I hit the lip and the jump launches me straight up. I get my first look at the landing which falls steeply for about 50 feet and ends in a wall of evergreen trees! There is no runout! My body instinctively heads back to where I came from, leaving me almost horizontal in the air. I land butt-first in a “whoof” of Colorado powder. As I regain my bearings I hear our “guide”, Paul, laughing hysterically.
In 1969 Clint Demeritt, Mike Weisel, Patricia Wigg (now Weisel) and myself were on our first trip West to ski. We had just picked up our rental car at the Denver airport when a stranger approached us and asked if we were going to Vail. No, we were headed for Aspen. He said that was OK since Vail was on the way to Aspen.
His name was Paul and he worked at the Christiania Lodge in Vail. He had returned a rental car to Denver and needed a ride back to Vail. So off we went with Paul riding along.
Paul was a useful addition since he knew the route to follow. He proved invaluable in talking us through Loveland Pass. He also shared Colorado history and facts as we passed various landmarks along the route.
When we dropped Paul off in Vail, he said we really ought to come over for a day to ski Vail. Thursday was his day off and he’d be glad to show us around. His final comment was memorable: “Oh, you’ll like Aspen, but you’ll love Vail!”
So on Thursday we drove back to Vail right up to the Christiania (that’s something you can’t do today.) We asked for Paul and it took some time to locate him. When Paul came out, the look on his face sort of indicated that he hadn’t expected to see us again. Now he was going to have to spend his day off with a bunch of “turkeys” from back East.
But Paul was a man-of-his-word and off we went. In navigating our way up the chairlifts and over to Mid-Vail, Paul began to realize that we weren’t your typical turkeys.

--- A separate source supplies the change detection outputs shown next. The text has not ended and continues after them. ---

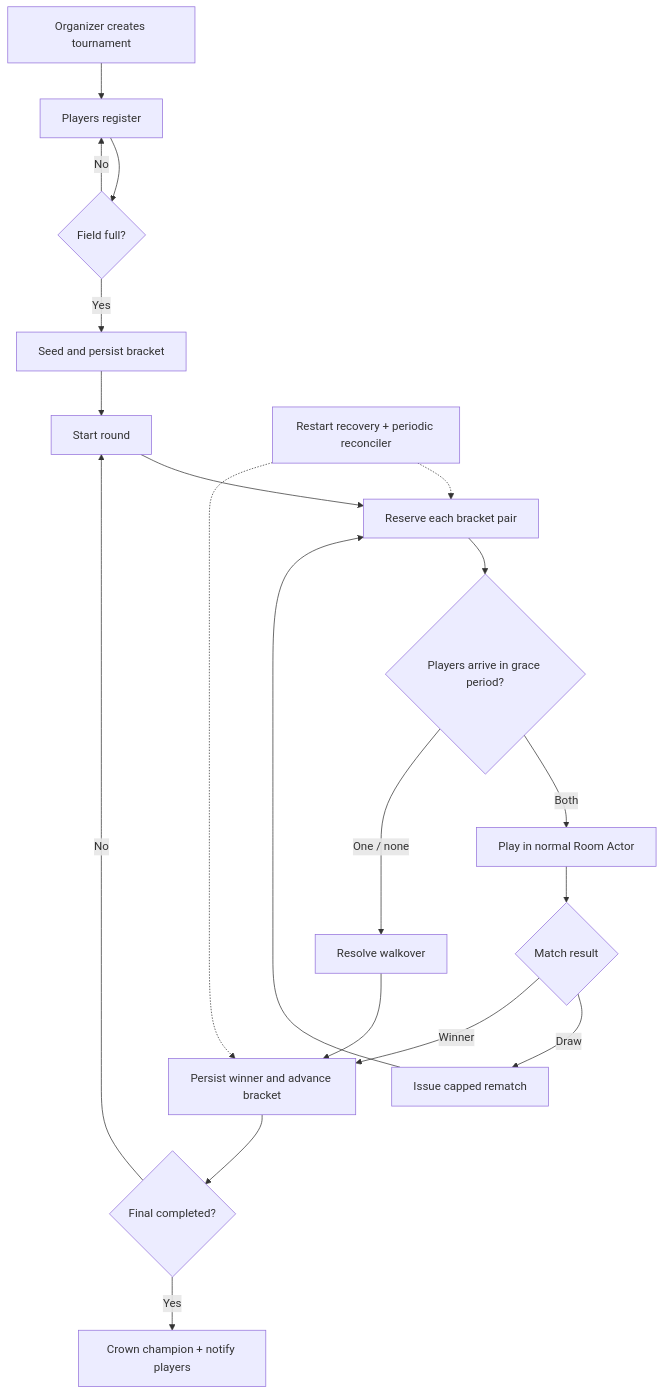
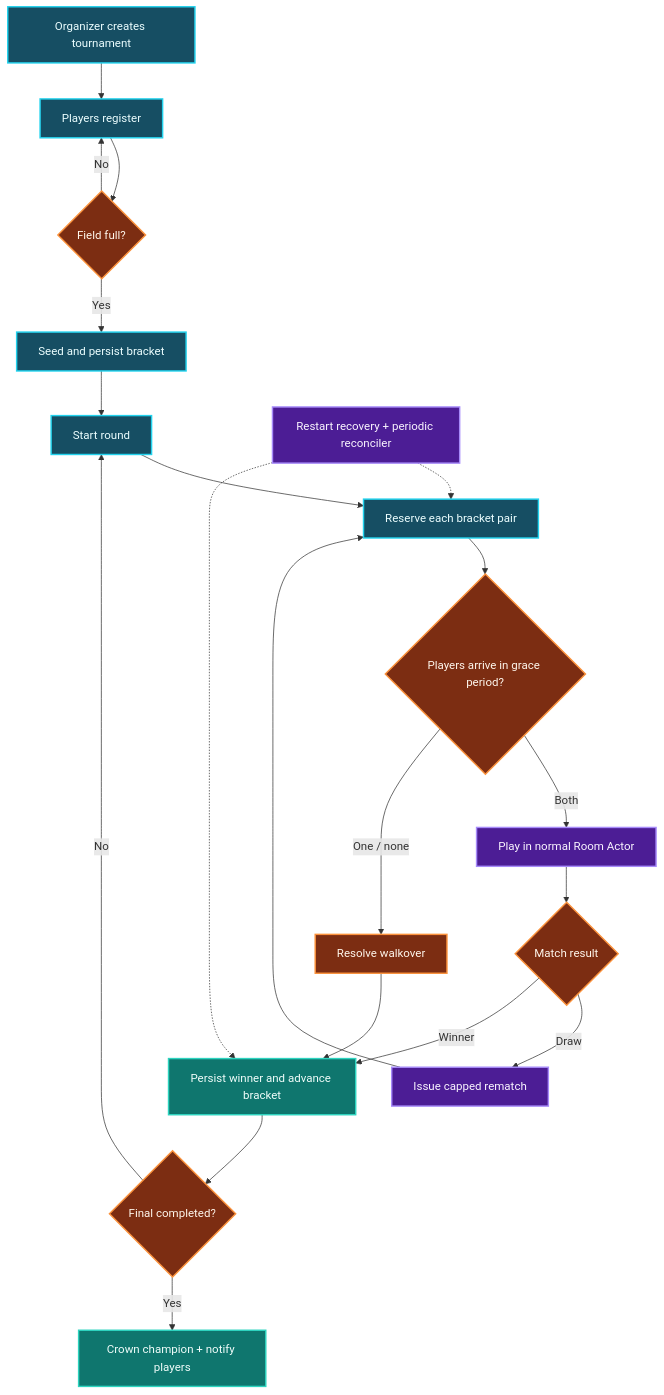
The fourth of 5 diagrams in README.md (longtmb2003/longtmb2003), drawn with Mermaid before and after one commit. The commit also changed other lines of this file and 2 other files, not shown here.

````diff
--- a/README.md
+++ b/README.md
@@ -149,23 +194,33 @@
 ```mermaid
 flowchart TD
     CREATE["Organizer creates tournament"] --> REGISTER["Players register"]
     REGISTER --> FULL{"Field full?"}
     FULL -->|No| REGISTER
     FULL -->|Yes| SEAL["Seed and persist bracket"]
     SEAL --> START["Start round"]
     START --> RESERVE["Reserve each bracket pair"]
     RESERVE --> ARRIVE{"Players arrive in grace period?"}
     ARRIVE -->|Both| PLAY["Play in normal Room Actor"]
     ARRIVE -->|One / none| WALKOVER["Resolve walkover"]
     PLAY --> RESULT{"Match result"}
     RESULT -->|Draw| REMATCH["Issue capped rematch"]
     REMATCH --> RESERVE
     RESULT -->|Winner| ADVANCE["Persist winner and advance bracket"]
     WALKOVER --> ADVANCE
     ADVANCE --> ROUND{"Final completed?"}
     ROUND -->|No| START
     ROUND -->|Yes| CHAMPION["Crown champion + notify players"]
 
     RECOVERY["Restart recovery + periodic reconciler"] -.-> RESERVE
     RECOVERY -.-> ADVANCE
+
+    classDef setup fill:#164e63,color:#ecfeff,stroke:#22d3ee,stroke-width:2px
+    classDef active fill:#4c1d95,color:#faf5ff,stroke:#a78bfa,stroke-width:2px
+    classDef decision fill:#7c2d12,color:#fff7ed,stroke:#fb923c,stroke-width:2px
+    classDef done fill:#0f766e,color:#f0fdfa,stroke:#2dd4bf,stroke-width:2px
+
+    class CREATE,REGISTER,SEAL,START,RESERVE setup
+    class PLAY,REMATCH,RECOVERY active
+    class FULL,ARRIVE,RESULT,ROUND,WALKOVER decision
+    class ADVANCE,CHAMPION done
 ```
````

The pace picked up and Paul led us to almost everything Vail had to offer. There was Look Ma, Riva Ridge with its Tourist Trap, and Prima. And of course we hit the Back Bowls where we could still get first tracks even though it hadn’t snowed for more than a day (you can’t do that today either!)
Then Paul had to show us his favorite “jump.”

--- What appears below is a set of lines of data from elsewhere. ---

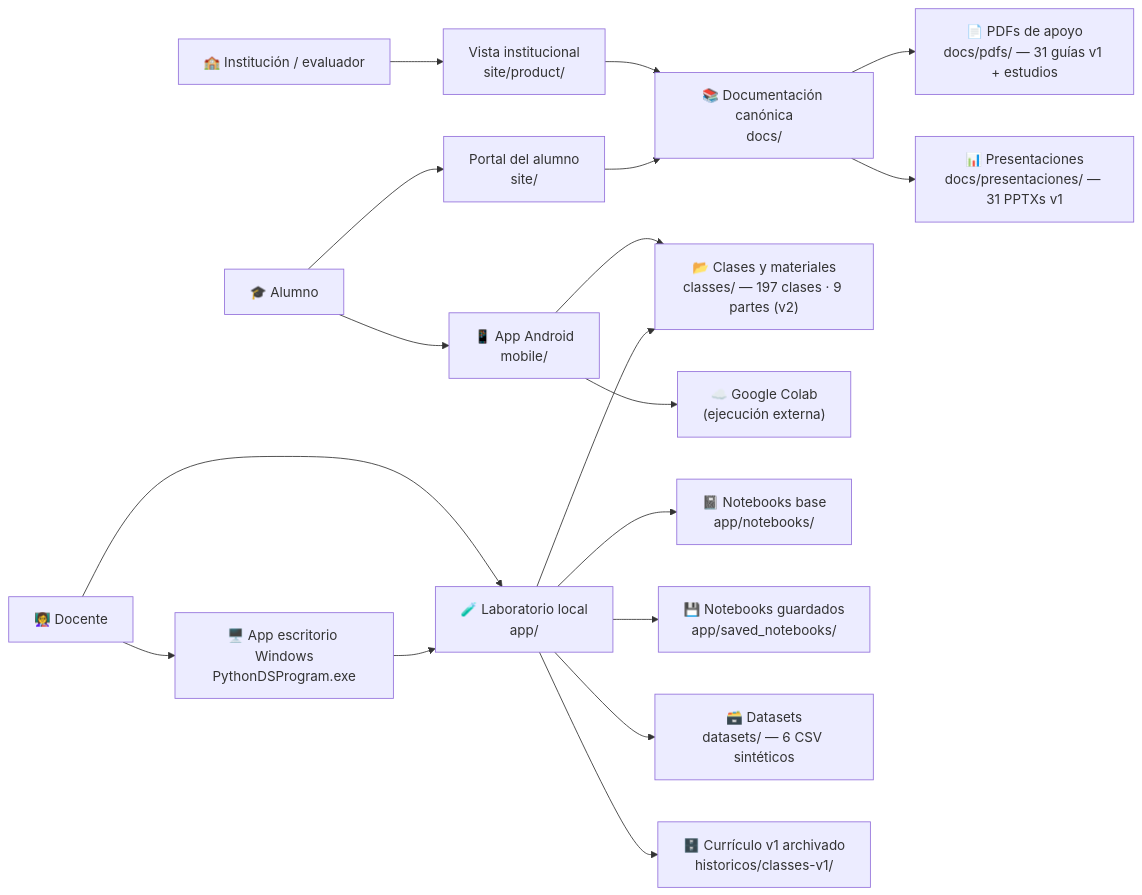
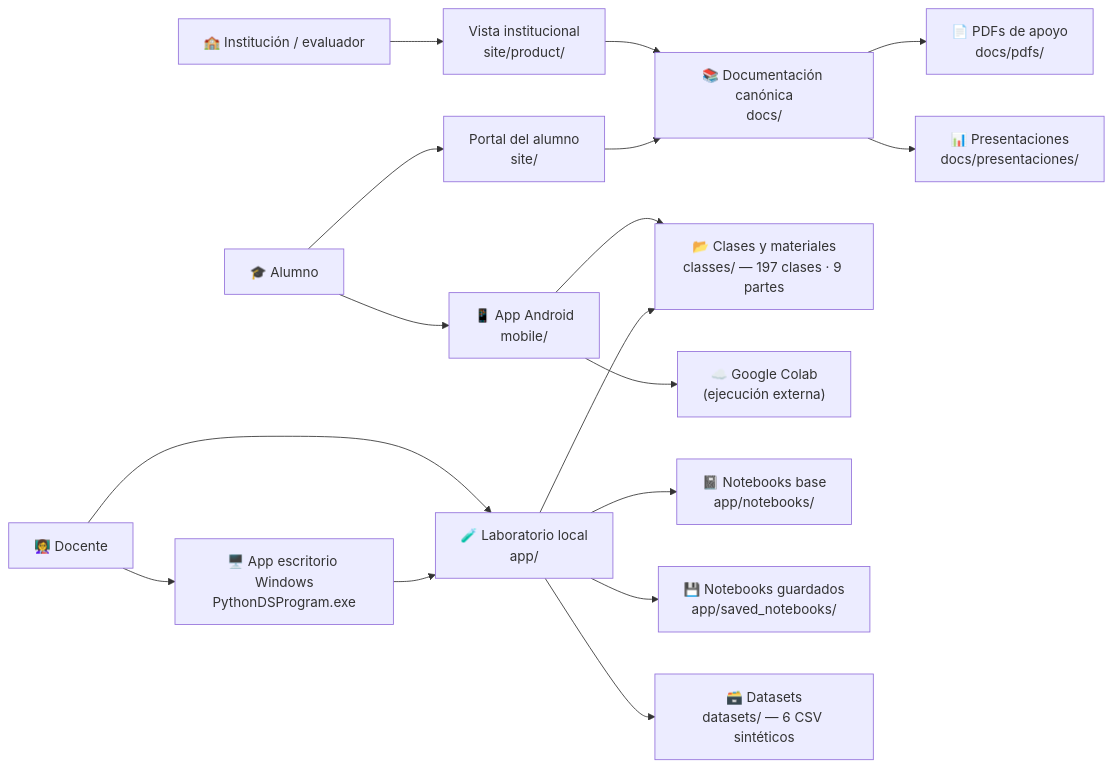
One commit to vladimiracunadev-create/python-data-science-bootcamp changed the first of 4 diagrams in docs/ARQUITECTURA_PRODUCTO.md. Above: the diagram before and after it, drawn with Mermaid. The commit also changed other lines of this file and 22 other files, not shown here.

First line of the commit message:
docs: alinear toda la documentación al currículo actual (197 clases / 9 partes) (#1)

````diff
--- a/docs/ARQUITECTURA_PRODUCTO.md
+++ b/docs/ARQUITECTURA_PRODUCTO.md
@@ -19,21 +19,20 @@
 ```mermaid
 graph LR
     INST["🏫 Institución / evaluador"] --> PRODUCT["Vista institucional\nsite/product/"]
     ALUM["🎓 Alumno"] --> PORTAL["Portal del alumno\nsite/"]
     ALUM --> MOBILE["📱 App Android\nmobile/"]
     DOC["👩‍🏫 Docente"] --> LAB["🧪 Laboratorio local\napp/"]
     DOC --> WIN["🖥️ App escritorio Windows\nPythonDSProgram.exe"]
 
     PRODUCT --> DOCS["📚 Documentación canónica\ndocs/"]
     PORTAL --> DOCS
     WIN --> LAB
-    MOBILE --> CLASSES["📂 Clases y materiales\nclasses/ — 197 clases · 9 partes (v2)"]
+    MOBILE --> CLASSES["📂 Clases y materiales\nclasses/ — 197 clases · 9 partes"]
     MOBILE --> COLAB["☁️ Google Colab\n(ejecución externa)"]
     LAB --> CLASSES
     LAB --> NOTEBOOKS["📓 Notebooks base\napp/notebooks/"]
     LAB --> SAVED["💾 Notebooks guardados\napp/saved_notebooks/"]
     LAB --> DATA["🗃️ Datasets\ndatasets/ — 6 CSV sintéticos"]
-    LAB --> HIST["🗄️ Currículo v1 archivado\nhistoricos/classes-v1/"]
-    DOCS --> PDFS["📄 PDFs de apoyo\ndocs/pdfs/ — 31 guías v1 + estudios"]
-    DOCS --> PPTX["📊 Presentaciones\ndocs/presentaciones/ — 31 PPTXs v1"]
+    DOCS --> PDFS["📄 PDFs de apoyo\ndocs/pdfs/"]
+    DOCS --> PPTX["📊 Presentaciones\ndocs/presentaciones/"]
 ```
````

It was a fun day for all of us including Paul. And Paul was right: we did love Vail. Through the years we returned as tourists, as ski bums, and as professionals. Mike Weisel, now of Underhill, worked for Vail Associates as a civil engineer and helped design Beaver Creek.
Pete Seibert and Earl Eaton were both members of the 10th Mountain Division who trained at Camp Hale, Colorado, in World War II. During training exercises they had explored the terrain that would become Vail. In 1957 Seibert and Eaton returned to Vail Mountain and vowed to build “the most beautiful ski area in the world.”

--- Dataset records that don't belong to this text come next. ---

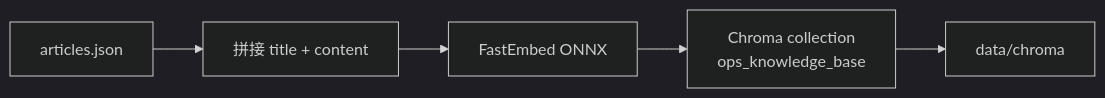
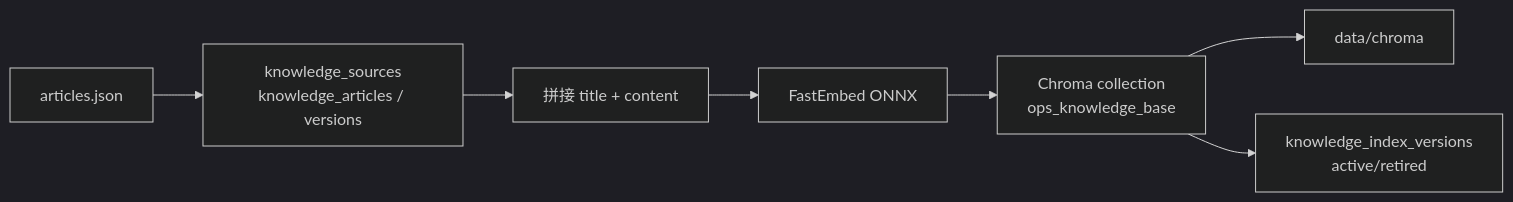
One commit to A1PHAalpha/-project6 changed the seventh of 7 diagrams in README.md. Above: the diagram before and after it, drawn with Mermaid (dark theme). The commit also changed other lines of this file and 26 other files, not shown here.

````diff
--- a/README.md
+++ b/README.md
@@ -519,7 +531,9 @@
 ```mermaid
 flowchart LR
-    A["articles.json"] --> B["拼接 title + content"]
+    A["articles.json"] --> V["knowledge_sources<br/>knowledge_articles / versions"]
+    V --> B["拼接 title + content"]
     B --> C["FastEmbed ONNX"]
     C --> D["Chroma collection<br/>ops_knowledge_base"]
     D --> E["data/chroma"]
+    D --> I["knowledge_index_versions<br/>active/retired"]
 ```
````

Vail first opened on December 15th, 1962 so this year Vail celebrates its 50th anniversary. Bob DiMario and John Ahern both correctly answered last week’s trivia question.
As for the link between Hannes Schneider coming to North Conway and the founding of Vail? Pete Seibert was one of those kids in North Conway who formed a ski pole arch to welcome Hannes Schneider!
In 50 years Vail has become the largest ski area in the United States. What started as a small European-style village is now a megalopolis that begins as soon as you descend from Vail Pass and stretches down I-70 all the way to Avon.
Bob Burley reminded me that this Saturday, February 25th, will be Emile Allais’ 100th birthday…and Emile is still skiing! Allais was a racer, coach, ski instructor, ski designer, ski area manager, and ski area developer!